Cuts would cost staff, students: Baker to Illinois Senate


NIU President Doug Baker discusses Gov. Bruce Rauner’s budget cut proposal to NIU on Feb. 25 at University Council in the Holmes Student Center, Sky Room. Baker said the proposed budget cut of $29.3 million was “not OK,” but he looks forward to the legislative discussion on the budget this summer.

By Jackie Nevarez

NIU President Doug Baker said Gov. Bruce Rauner’s 31 percent proposed cut to NIU’s state funding could result in a reduction of 375 faculty and staff members.

Baker, along with NIU and student leaders, testified in front of the Illinois Senate Appropriations II Committee on Thursday in response to Rauner’s proposed state allocation of $64 million to NIU for Fiscal Year 2016. The proposed allocation would be a cut of about $29.3 million from FY 2015, when NIU was allocated about $93 million.

The proposed budget cuts would be equal to cutting the budgets for the colleges of business, engineering and education, Baker said.
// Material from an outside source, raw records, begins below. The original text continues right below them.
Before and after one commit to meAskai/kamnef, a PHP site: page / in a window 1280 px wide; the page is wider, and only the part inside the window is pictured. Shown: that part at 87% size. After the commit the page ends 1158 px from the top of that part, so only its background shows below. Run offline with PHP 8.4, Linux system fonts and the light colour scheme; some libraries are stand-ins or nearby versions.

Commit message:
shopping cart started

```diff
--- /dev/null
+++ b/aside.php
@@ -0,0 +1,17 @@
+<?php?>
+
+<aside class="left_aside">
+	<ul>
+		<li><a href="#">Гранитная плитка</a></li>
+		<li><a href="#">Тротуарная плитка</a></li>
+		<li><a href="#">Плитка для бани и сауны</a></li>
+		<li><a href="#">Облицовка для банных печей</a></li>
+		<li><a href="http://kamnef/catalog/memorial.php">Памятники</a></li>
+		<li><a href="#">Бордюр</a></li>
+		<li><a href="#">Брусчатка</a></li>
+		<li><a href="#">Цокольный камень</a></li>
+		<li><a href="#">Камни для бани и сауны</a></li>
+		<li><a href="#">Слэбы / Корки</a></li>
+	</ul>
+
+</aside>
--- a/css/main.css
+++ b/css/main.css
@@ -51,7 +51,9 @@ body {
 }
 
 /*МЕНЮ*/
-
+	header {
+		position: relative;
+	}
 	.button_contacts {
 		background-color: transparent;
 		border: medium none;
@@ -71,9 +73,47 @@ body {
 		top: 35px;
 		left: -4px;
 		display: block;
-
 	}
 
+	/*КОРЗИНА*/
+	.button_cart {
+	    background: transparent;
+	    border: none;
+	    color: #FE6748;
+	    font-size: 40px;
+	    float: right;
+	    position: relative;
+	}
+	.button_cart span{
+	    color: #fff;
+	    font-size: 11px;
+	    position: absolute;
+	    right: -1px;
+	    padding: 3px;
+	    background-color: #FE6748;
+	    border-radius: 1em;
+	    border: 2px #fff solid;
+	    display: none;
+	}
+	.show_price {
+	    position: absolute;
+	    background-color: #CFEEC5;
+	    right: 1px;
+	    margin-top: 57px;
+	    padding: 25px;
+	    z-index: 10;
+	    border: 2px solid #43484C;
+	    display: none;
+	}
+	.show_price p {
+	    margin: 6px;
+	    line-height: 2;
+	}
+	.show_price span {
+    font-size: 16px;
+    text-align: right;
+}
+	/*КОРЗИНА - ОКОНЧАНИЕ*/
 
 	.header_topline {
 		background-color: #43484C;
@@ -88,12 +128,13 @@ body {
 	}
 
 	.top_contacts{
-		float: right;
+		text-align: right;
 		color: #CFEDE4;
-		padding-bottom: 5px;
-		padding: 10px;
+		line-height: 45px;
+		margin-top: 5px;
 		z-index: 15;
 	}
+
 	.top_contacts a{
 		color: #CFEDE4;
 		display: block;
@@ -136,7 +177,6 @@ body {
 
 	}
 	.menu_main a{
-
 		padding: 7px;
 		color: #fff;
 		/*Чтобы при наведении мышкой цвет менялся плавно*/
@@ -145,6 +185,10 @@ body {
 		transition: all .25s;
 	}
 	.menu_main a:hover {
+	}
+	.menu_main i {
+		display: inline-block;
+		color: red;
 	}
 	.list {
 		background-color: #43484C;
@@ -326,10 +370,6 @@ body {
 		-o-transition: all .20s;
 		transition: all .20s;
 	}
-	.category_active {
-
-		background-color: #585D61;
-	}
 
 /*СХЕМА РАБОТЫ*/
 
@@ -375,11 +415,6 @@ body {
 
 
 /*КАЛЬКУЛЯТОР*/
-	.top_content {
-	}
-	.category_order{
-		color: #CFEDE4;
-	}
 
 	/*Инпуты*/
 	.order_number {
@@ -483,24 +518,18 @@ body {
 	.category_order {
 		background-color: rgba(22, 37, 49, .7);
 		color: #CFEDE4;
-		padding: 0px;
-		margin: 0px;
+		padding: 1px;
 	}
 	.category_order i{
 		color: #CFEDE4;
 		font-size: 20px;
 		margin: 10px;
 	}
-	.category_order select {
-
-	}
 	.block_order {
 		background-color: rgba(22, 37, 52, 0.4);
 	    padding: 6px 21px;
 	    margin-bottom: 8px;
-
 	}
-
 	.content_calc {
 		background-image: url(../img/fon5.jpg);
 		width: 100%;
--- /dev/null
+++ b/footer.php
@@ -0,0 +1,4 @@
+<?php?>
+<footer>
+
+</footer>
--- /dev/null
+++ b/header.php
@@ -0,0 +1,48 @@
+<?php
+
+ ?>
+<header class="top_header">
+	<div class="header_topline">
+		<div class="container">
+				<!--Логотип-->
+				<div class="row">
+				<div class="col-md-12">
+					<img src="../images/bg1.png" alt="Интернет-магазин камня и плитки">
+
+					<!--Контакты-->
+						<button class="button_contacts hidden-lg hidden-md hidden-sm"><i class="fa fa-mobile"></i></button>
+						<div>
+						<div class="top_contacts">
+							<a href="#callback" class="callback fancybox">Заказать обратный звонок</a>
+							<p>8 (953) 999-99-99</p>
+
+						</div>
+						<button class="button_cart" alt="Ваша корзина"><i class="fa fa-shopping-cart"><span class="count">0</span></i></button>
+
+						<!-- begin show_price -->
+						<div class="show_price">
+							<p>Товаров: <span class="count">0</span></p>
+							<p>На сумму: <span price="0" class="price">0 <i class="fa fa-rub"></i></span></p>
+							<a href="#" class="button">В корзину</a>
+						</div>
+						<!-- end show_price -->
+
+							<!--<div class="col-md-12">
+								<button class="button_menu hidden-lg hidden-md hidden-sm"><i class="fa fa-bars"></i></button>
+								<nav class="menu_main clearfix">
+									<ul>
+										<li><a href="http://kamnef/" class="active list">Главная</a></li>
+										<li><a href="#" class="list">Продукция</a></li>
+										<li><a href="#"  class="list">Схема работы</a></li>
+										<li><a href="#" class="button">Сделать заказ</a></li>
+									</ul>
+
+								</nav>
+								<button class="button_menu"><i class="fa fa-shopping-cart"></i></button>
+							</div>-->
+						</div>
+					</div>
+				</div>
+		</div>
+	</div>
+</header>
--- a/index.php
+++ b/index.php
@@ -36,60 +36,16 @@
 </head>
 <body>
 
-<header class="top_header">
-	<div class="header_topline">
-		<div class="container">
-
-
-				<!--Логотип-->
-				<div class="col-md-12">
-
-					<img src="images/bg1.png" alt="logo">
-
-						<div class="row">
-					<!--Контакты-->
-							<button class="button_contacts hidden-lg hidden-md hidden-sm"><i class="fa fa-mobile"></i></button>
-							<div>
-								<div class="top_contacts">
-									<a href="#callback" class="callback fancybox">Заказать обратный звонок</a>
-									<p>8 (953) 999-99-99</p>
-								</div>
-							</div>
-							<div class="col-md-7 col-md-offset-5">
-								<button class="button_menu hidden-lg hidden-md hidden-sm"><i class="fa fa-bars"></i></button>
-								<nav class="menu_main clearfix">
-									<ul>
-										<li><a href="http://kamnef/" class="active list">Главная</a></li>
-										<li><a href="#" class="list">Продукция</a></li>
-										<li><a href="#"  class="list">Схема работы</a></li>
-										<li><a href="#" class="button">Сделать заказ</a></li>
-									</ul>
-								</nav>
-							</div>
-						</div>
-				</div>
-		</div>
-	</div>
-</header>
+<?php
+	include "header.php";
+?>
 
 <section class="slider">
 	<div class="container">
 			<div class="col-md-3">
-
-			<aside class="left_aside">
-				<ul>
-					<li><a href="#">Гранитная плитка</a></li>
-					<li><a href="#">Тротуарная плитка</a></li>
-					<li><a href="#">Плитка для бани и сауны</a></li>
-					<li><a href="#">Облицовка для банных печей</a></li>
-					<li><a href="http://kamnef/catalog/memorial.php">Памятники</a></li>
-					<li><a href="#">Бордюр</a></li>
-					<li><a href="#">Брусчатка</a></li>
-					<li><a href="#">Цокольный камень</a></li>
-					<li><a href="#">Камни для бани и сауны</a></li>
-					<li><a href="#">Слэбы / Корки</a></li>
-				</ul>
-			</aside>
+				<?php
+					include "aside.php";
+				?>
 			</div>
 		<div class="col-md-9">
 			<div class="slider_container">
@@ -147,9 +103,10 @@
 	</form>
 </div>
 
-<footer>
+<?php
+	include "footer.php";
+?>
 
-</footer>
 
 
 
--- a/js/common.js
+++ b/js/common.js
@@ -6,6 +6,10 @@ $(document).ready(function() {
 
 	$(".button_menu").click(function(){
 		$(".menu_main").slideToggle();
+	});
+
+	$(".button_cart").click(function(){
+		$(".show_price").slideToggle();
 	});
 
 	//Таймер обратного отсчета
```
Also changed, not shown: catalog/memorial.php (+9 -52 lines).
Last year’s $20 million budget cut was balanced with a freeze in hiring, a 100-person workforce reduction and a new budget system, Baker said. The proposed budget cuts would negatively impact recruitment and retention of faculty and staff, Baker said.
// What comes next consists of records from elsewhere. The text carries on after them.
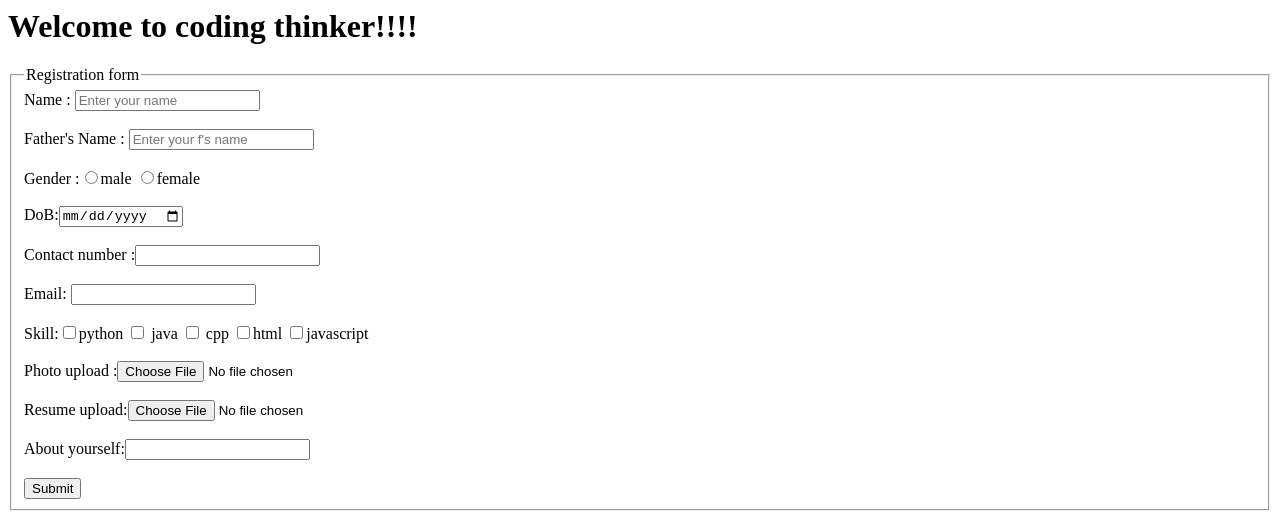
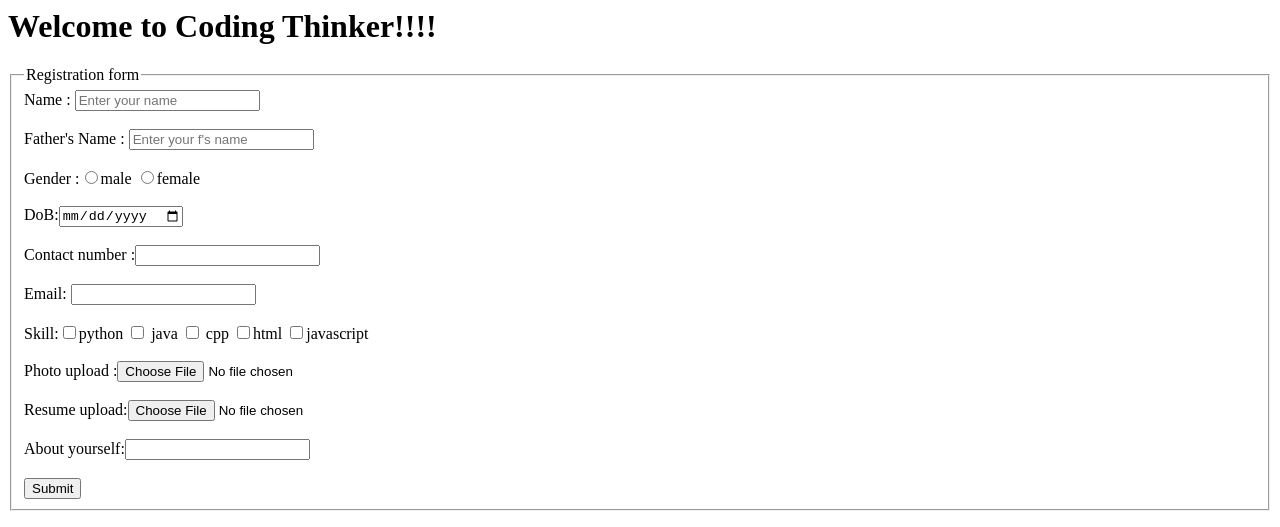
Before and after one commit to shobha2002/coding-thinker-registration, a plain HTML site: page index.html in a window 1280 px wide. Shown: the top 527 px of the page. Drawn offline with Linux system fonts and the light colour scheme.

Commit message:
Update index.html
title changed

Signed-off-by: shobha2002 <yshobha068@gmail.com>

```diff
--- a/index.html
+++ b/index.html
@@ -10,7 +10,7 @@
     </head>
 
 <body>
-<h1>Welcome to coding thinker!!!!</h1>
+<h1>Welcome to Coding Thinker!!!!</h1>
 <form><fieldset>
     <legend>Registration form</legend>
     Name : <input type="text" placeholder="Enter your name"><br><br>
```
“And we’re already seeing some schools come and cherry-pick our best faculty and staff out of the university because of the uncertainty of the budget situation,” Baker said.

In addition to the reduction of faculty and staff, Baker said the cuts could affect more than 4,000 students who rely on more than $18 million in financial aid from NIU.
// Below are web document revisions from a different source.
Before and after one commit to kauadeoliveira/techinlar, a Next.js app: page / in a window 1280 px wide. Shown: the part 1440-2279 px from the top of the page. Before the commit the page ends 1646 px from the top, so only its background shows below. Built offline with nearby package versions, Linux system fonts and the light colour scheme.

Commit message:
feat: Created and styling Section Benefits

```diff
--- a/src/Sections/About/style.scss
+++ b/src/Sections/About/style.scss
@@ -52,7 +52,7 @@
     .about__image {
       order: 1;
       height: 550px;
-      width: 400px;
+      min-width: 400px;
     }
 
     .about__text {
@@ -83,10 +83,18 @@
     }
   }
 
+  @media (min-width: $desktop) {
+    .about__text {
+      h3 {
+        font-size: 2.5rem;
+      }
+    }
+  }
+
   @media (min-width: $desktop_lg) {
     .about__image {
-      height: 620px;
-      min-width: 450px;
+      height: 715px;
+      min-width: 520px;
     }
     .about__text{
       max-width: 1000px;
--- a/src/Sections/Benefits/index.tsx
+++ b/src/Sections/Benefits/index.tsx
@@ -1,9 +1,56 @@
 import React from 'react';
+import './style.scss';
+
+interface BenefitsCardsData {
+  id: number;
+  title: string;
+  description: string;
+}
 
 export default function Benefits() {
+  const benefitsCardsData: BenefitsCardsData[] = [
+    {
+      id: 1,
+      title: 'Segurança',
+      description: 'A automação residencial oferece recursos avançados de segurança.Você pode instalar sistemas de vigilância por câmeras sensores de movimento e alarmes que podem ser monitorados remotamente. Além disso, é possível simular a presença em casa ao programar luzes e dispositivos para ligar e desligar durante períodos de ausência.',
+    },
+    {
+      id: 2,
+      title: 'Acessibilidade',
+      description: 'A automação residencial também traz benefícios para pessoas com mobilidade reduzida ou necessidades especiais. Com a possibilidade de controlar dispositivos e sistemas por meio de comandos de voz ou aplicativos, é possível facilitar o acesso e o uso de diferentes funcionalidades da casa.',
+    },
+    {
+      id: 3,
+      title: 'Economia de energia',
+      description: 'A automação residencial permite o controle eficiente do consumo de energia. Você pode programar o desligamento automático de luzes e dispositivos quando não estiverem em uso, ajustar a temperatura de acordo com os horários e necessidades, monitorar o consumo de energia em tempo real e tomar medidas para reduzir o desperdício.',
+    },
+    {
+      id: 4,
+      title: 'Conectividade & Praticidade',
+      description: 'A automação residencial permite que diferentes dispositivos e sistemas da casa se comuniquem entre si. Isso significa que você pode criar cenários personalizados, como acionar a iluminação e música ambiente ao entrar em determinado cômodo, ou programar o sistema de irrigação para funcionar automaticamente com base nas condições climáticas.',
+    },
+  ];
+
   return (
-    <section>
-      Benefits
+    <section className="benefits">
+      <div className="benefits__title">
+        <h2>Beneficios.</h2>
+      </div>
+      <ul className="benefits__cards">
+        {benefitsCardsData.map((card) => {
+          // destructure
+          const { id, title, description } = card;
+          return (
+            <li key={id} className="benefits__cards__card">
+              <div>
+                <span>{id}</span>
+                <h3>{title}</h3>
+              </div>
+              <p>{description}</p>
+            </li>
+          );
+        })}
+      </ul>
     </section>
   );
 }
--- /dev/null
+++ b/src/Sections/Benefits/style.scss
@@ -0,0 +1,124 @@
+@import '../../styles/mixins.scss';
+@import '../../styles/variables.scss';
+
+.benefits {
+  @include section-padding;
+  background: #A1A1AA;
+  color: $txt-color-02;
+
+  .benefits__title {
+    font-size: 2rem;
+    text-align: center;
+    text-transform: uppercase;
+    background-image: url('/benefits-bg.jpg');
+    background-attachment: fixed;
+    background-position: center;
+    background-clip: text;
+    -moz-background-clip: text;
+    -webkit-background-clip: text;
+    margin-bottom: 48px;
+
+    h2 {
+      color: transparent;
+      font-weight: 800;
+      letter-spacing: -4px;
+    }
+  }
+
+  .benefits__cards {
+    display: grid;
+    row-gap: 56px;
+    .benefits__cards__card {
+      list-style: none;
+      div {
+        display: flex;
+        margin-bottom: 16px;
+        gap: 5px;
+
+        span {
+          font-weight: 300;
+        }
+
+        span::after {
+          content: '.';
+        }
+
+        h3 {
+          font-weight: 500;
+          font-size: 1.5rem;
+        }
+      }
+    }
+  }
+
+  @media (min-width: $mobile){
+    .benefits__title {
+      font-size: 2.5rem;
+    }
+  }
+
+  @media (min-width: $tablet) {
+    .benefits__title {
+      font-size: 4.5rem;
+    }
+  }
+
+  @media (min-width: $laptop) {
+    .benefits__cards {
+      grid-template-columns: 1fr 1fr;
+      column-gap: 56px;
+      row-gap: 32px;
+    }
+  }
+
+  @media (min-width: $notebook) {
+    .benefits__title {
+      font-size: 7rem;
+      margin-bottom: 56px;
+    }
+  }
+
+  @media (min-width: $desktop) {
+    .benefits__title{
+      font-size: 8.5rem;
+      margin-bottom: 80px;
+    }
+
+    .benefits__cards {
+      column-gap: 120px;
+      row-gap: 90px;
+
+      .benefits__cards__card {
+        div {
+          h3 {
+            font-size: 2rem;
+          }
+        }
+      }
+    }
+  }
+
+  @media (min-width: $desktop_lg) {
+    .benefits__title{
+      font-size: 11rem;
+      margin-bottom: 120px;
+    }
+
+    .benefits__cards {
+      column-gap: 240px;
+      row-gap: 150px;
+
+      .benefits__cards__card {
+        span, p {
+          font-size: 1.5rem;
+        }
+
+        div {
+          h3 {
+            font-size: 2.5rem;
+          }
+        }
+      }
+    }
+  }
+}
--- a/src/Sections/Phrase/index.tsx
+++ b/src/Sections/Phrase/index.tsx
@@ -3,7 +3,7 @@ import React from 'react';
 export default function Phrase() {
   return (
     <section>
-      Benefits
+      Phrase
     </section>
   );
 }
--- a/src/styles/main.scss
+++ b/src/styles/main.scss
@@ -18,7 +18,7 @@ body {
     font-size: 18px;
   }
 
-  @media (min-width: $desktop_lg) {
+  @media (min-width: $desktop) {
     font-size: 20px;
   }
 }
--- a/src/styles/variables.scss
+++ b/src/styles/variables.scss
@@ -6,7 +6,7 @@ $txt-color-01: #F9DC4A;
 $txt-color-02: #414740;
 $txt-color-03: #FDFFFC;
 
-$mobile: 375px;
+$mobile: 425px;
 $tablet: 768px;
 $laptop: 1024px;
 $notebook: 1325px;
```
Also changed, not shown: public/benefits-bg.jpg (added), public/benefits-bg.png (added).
If the cuts were implemented, Baker said NIU would have to increase tuition for freshmen by 75 percent, a move he said is not feasible. Baker has previously said he does not think NIU can raise its tuition without negatively impacting enrollment, which has fallen by more than 3,200 students since fall 2010.

In the past year, an estimated $578 reduction to tuition for each student as well as a tuition plateau for students taking more than 12 credit hours of courses have been established to maintain affordability for a diverse student body, Baker said.

“Our student body is very diverse and often first generation. … Almost 40 percent of our students are students of color; many are first generation,” Baker said.

Raquel Chavez, Student Association vice president, said she would not be at NIU if it weren’t for the financial aid she has received and for the existence of her program.

“I have a younger brother who is a freshman at Northern, as well, and I really would hate to see our enrollment decline,” Chavez said. “I would hate to see my brother have to leave the university to go elsewhere because … whatever is happening at Northern isn’t sufficient for him to stay there.”

NIU will appear in front of the Illinois House Higher Education Appropriations Committee on Thursday. The Legislature is expected to vote on a budget in the summer. The state’s final budget and the funding allocated to NIU “may look quite different” from Rauner’s proposal, said CFO Alan Phillips, according to a Feb. 19 Northern Star article.

NIU has faced cuts to its state funding since Fiscal Year 2010, when it was allocated $107 million.